2. The book alternates between chapters that are set in the past and the present. How do you feel about this type of structure?
3. Some of the novel’s themes include love, family, forgiveness, and second chances. Which stood out as being key to you? What lessons were you able to gather from it?
4. Immense challenges and overwhelming emotions arise when Victoria has her baby. How does becoming a mother ultimately change Victoria?
5. Did the novel open your eyes to some of the realities of the foster care system? How?

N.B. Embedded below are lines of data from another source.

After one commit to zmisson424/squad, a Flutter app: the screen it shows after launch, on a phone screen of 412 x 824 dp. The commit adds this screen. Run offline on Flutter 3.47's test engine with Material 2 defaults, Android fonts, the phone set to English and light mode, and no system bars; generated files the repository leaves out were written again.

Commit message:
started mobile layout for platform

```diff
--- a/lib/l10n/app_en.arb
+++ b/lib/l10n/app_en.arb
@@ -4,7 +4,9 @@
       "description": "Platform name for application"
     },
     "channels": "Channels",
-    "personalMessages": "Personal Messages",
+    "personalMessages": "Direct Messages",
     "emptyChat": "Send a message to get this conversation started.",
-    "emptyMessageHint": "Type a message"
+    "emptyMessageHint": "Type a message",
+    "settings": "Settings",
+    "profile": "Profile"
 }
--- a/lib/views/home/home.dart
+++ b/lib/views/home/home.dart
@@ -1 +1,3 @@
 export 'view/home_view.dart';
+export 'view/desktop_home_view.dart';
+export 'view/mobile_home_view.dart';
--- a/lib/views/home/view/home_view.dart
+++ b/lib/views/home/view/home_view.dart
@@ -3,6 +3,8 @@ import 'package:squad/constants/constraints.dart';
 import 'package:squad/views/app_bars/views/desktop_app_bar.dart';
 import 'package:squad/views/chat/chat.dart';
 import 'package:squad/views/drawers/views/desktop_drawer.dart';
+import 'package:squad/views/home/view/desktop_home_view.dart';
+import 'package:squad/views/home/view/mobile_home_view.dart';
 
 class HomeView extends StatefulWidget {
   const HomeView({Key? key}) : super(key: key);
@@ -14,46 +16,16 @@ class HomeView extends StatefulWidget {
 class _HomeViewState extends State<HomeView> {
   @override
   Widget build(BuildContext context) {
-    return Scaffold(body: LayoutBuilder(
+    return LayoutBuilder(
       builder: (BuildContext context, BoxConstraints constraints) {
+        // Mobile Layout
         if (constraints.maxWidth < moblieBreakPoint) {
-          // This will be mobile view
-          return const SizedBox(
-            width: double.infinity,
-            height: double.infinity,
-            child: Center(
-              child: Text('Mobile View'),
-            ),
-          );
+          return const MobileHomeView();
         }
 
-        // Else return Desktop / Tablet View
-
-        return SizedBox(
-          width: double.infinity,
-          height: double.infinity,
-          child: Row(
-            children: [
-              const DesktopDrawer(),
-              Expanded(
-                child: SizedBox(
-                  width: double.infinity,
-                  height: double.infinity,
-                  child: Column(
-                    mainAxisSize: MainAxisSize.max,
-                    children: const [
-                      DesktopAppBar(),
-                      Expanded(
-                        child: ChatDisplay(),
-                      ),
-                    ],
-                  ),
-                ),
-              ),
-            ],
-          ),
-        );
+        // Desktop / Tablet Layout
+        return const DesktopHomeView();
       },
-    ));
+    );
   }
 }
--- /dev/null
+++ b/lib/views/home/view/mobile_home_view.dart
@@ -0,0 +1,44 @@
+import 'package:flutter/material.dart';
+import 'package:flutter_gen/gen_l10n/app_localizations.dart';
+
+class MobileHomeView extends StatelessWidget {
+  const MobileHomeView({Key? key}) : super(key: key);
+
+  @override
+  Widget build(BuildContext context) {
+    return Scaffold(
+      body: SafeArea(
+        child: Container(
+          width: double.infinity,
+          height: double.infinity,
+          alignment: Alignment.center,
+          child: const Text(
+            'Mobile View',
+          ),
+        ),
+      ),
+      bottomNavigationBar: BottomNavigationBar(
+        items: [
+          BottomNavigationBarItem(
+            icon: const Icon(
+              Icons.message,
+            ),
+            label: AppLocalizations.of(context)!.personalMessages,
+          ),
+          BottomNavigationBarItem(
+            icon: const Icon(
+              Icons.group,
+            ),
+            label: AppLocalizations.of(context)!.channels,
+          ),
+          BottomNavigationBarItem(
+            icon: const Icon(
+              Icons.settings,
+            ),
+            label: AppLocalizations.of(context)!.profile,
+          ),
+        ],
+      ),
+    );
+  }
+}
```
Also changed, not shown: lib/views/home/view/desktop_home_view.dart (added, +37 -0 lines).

Note: Check out Vanessa Diffenbaugh’s non-profit organization, Camellia Network, that supports young people transitioning out of the foster care system. It’s quite compelling and such a beautiful cause.
6. Did you investigate the meanings of some of your favorite flowers? Were you disappointed to find out the negative definitions of some of the most lovely? If you created a bouquet, what would it “say” and to whom would you give it?
You still have time to finish up the novel before the next one is announced next week! So enjoy these last warm days of early fall and prepare to cozy up with our thrilling pick for October.
All hail the first day of fall! I may loose a few friends by saying this, but summer is so overrated. Yes, the popsicles are fun and the occasional beach day is nice, but nothing compares to Fall. It took every ounce of self control to refrain from so much as whispering the word pumpkin until today—somehow I manage.
Pumpkin Spice Monkey Bread is just about as easy and delicious as pumpkin bread gets! Pull apart pieces of doughy-soft bread encrusted in pumpkin pie spice and brown sugar and oozing with caramelized pumpkin sauce. You should have seen Jason’s face when this baby came out of the oven.
Invert the baked bread onto a serving platter and watch all of the caramelized goodness drip down the sides. This recipe creates it’s own “frosting” of sorts and makes for the most beautiful presentation. Serve hot and bubbling out of the oven with a large carafe of coffee and lots of napkins, this monkey bread needs little more. Of course you could top each serving with a dollop of whiskey whipped cream if you were feeling extra indulgent. Enjoy!
photos by Leah Bergman
- 2 sticks (1 cup) butter
- 2 1/2 cups packed light-brown sugar
- 3 teaspoon pumpkin pie spice
- 1 25oz bag Parkerhouse Style Frozen Rolls (dough), thawed
- 3/4 cup pure pumpkin puree
- non-stick cooking spray
- Let rolls thaw in a warm place free of drafts or covered in the refrigerator overnight.
- Preheat the oven to 350˚F. Spray a bundt pan with not-stick spray and set aside.
- Put 1/2 cup brown sugar and 2 tsp pumpkin pie spice in a resealable plastic bag; shake and knead the sugar mixture in the bag until combined.
- A few at a time, place thawed dough balls in the bag with the spiced sugar and shake until coated; brush off any excess sugar and arrange in the prepared pan. Repeat with remaining dough balls.
- Allow dough to rise until doubled in size in a warm place.
- In a sauce pan combine 2 sticks butter, pumpkin puree and remaining 2 cups brown sugar. Bring to a boil over medium heat, stirring and/or whisking occasionally. Stir in remaining 1 tsp pie spice and remove from heat.
- Pour sauce over the dough balls in the Bundt pan.
- Bake the monkey bread until puffed and deep golden, 30-35 minutes. Remove from oven and invert carefully onto a serving plate. Serve hot!